> TRY IT: Please repeat the entries exactly as they appear and omit any images.

START MATERIAL PROVIDED

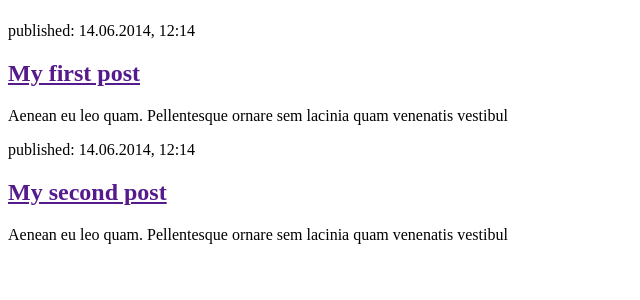
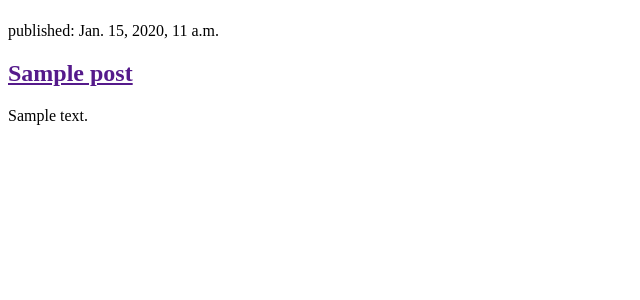
Before and after one commit to EmilieBentsen/my-first-blog, a Django app: page / in a window 1280 px wide. Shown: the part 58-358 px from the top of the page, without its empty margins (0-640 px from the left). Run offline with Django 3.2, Linux system fonts and the light colour scheme; tables that the repository leaves empty hold one stand-in row (values such as "Sample post").

Commit message:
Modified templates to display posts from database.

```diff
--- a/blog/templates/blog/post_list.html
+++ b/blog/templates/blog/post_list.html
@@ -7,16 +7,12 @@
             <h1><a href="/">Django Girls Blog</a></h1>
         </header>
 
-        <article>
-            <time>published: 14.06.2014, 12:14</time>
-            <h2><a href="">My first post</a></h2>
-            <p>Aenean eu leo quam. Pellentesque ornare sem lacinia quam venenatis vestibul</p>
-        </article>
-
-        <article>
-            <time>published: 14.06.2014, 12:14</time>
-            <h2><a href="">My second post</a></h2>
-            <p>Aenean eu leo quam. Pellentesque ornare sem lacinia quam venenatis vestibul</p>
-        </article>
+        {% for post in posts %}
+            <article>
+                <time>published: {{ post.published_date }}</time>
+                <h2><a href="">{{ post.title }}</a></h2>
+                <p>{{ post.text|linebreaksbr }}</p>
+            </article>
+        {% endfor %}
     </body>
 </html>
--- a/blog/views.py
+++ b/blog/views.py
@@ -1,6 +1,8 @@
 from django.shortcuts import render
-
+from .models import Post
+from django.utils import timezone
 # Create your views here.
 
 def post_list(request):
-    return render(request, 'blog/post_list.html', {})
+    posts = Post.objects.filter(published_date__lte=timezone.now()).order_by('published_date')
+    return render(request, 'blog/post_list.html', {'posts': posts})
```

END MATERIAL PROVIDED

> SOLUTION FOR THIS EXERCISE:
Before and after one commit to EmilieBentsen/my-first-blog, a Django app: page / in a window 1280 px wide. Shown: the part 58-358 px from the top of the page, without its empty margins (0-640 px from the left). Run offline with Django 3.2, Linux system fonts and the light colour scheme; tables that the repository leaves empty hold one stand-in row (values such as "Sample post").

Commit message:
Modified templates to display posts from database.

```diff
--- a/blog/templates/blog/post_list.html
+++ b/blog/templates/blog/post_list.html
@@ -7,16 +7,12 @@
             <h1><a href="/">Django Girls Blog</a></h1>
         </header>
 
-        <article>
-            <time>published: 14.06.2014, 12:14</time>
-            <h2><a href="">My first post</a></h2>
-            <p>Aenean eu leo quam. Pellentesque ornare sem lacinia quam venenatis vestibul</p>
-        </article>
-
-        <article>
-            <time>published: 14.06.2014, 12:14</time>
-            <h2><a href="">My second post</a></h2>
-            <p>Aenean eu leo quam. Pellentesque ornare sem lacinia quam venenatis vestibul</p>
-        </article>
+        {% for post in posts %}
+            <article>
+                <time>published: {{ post.published_date }}</time>
+                <h2><a href="">{{ post.title }}</a></h2>
+                <p>{{ post.text|linebreaksbr }}</p>
+            </article>
+        {% endfor %}
     </body>
 </html>
--- a/blog/views.py
+++ b/blog/views.py
@@ -1,6 +1,8 @@
 from django.shortcuts import render
-
+from .models import Post
+from django.utils import timezone
 # Create your views here.
 
 def post_list(request):
-    return render(request, 'blog/post_list.html', {})
+    posts = Post.objects.filter(published_date__lte=timezone.now()).order_by('published_date')
+    return render(request, 'blog/post_list.html', {'posts': posts})
```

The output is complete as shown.